It's a cool sound.
Okay, so now lets relate this as I said
to the dominant seven chord to the.
To see how we use it in jazz.
Well, it turns out
[MUSIC]
diminished chord is really cool.
If you take any one of the notes and
move it down a half step,
[MUSIC]
it becomes a dominant seven chord.
Pretty cool, right?
If I move the F sharp down to F,
it becomes an F seven chord
[MUSIC].
Right.
If I take the A and move down a half step,
it becomes an A flat seven chord.
[MUSIC]
Right?
If I take the C and move it down,
it becomes a B seven chord
[MUSIC].
Right?
And the E flat
[MUSIC]
move the E flat down to D
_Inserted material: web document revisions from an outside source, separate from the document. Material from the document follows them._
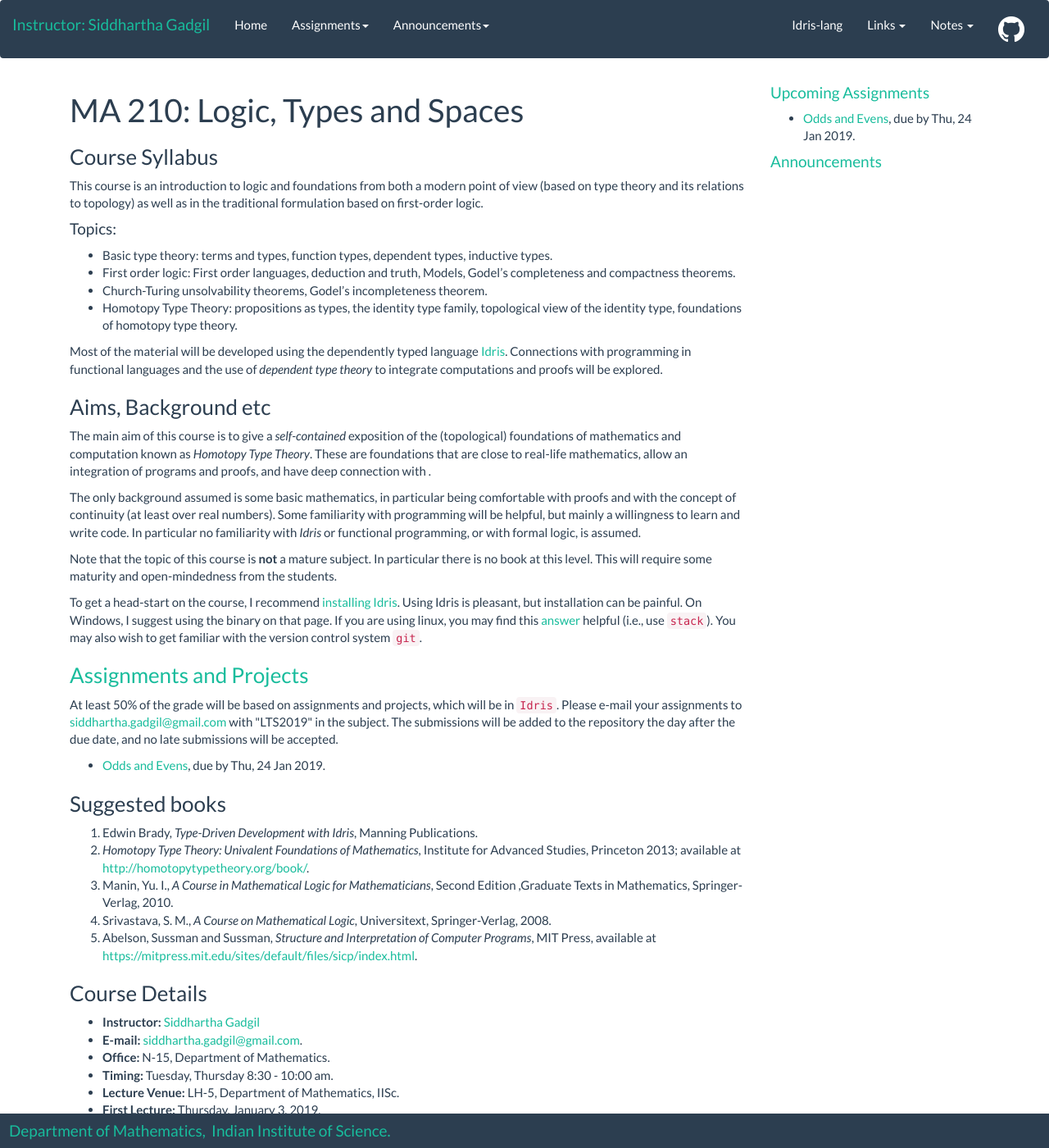
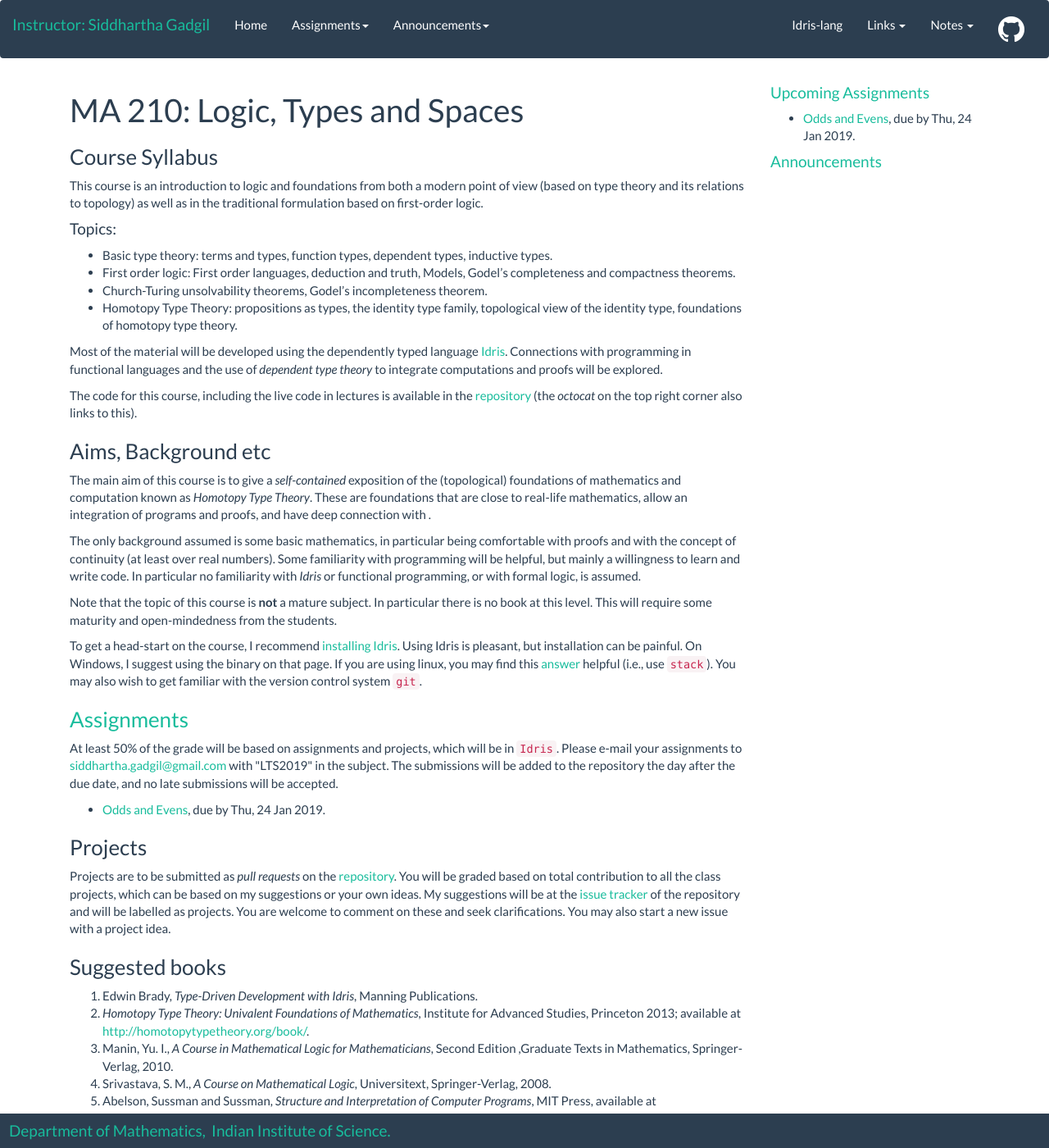
Before and after one commit to siddhartha-gadgil/LTS2019, a Jekyll site: the page built from index.html, in a window 1280 px wide and 1400 px high. Shown: the whole window at 82% size. Built offline with Jekyll 4.4.1, drawn with Linux system fonts in a browser that asks for light colours; nearby versions of some CDN libraries.

Commit message:
info on projects

```diff
--- a/index.html
+++ b/index.html
@@ -20,6 +20,8 @@ layout: default
         <p>Most of the material will be developed using the dependently typed language <a href="https://www.idris-lang.org/" target="_blank">Idris</a>. Connections with programming in functional languages and the use of <em>dependent type theory</em> to integrate computations and proofs will be explored.
 </p>
 
+        <p> The code for this course, including the live code in lectures is available in the <a href="https://github.com/siddhartha-gadgil/LTS2019" target="_blank">repository</a> (the <em>octocat</em> on the top right corner also links to this). </p>
+
       </div>
 
       <h3>Aims, Background etc</h3>
@@ -46,7 +48,14 @@ layout: default
           </li>
           {% endfor %}
         </ul>
+
+        <h3>Projects</h3>
+
+        Projects are to be submitted as <em>pull requests</em> on the <a href="https://github.com/siddhartha-gadgil/LTS2019" target="_blank">repository</a>. You will be graded based on total contribution to all the class projects, which can be based on my suggestions or your own ideas. My suggestions will be at the <a href="https://github.com/siddhartha-gadgil/LTS2019/issues" target="_blank">issue tracker</a> of the repository and will be labelled as projects. You are welcome to comment on these and seek clarifications. You may also start a new issue with a project idea.
+
       </div>
+
+
 
 
 
```
Also changed, not shown: other parts of index.html (+1 -1 lines).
[MUSIC]
and it's a D seven chord.
Now, what in jazz a lot of people discover
is if you play the diminished chord and
just add the note a half-step lower,
you get a really cool chord.
Check it out it.
So, A, let's take, A diminished.
And I said, if you lower the root to an F,
I'm gonna have to,
[MUSIC]
I'm using some fancy fingering to do that.
I hammered on the F, so you could hear it.
[MUSIC]
What is that chord?
It's a nice juicy.
Dominant seven chord with a tension on it.
What it does is it adds a note
a half-step up from the root.
[MUSIC]
It adds the F-sharp.
[MUSIC]
And in affect, it becomes
an F seven flatted ninth chord.
An F seven flat nine.
Very important chord in jazz.
And the ninth.
If you remember,
we talked a little bit about the tensions.
If you continue.
[MUSIC]
Above the octave.
[MUSIC]
And just skipping a note each time.
[MUSIC]
You get those tensions.
The ninth is the first tension.
[MUSIC]
Tension is the notes above the octave,
another word for that.
So what we're doing is.
[MUSIC]
Making it a flatted ninth.
We're taking that 9th and moving it down
a step and it's a really juicy cord.
And in jazz what happens is that note
becomes a very nice leading cord.
Remember we talked about the magnet,
magnetism of the dominant seven cord.
This makes the dominant seven
cord even more magnetic.
Cuz you want to resolve it so much.
[MUSIC]
You just wanna
[MUSIC]
resolve it like that.
And we'll talk more about the diminished
chord in actually songs in a little while,
but I wanted to get that
concept out to you.
It's a very cool chord.
Play around with it.
See what those dominant,
related dominant chords are.
Play around with it in
different parts of the neck.
And let me know what you come up with.
[MUSIC]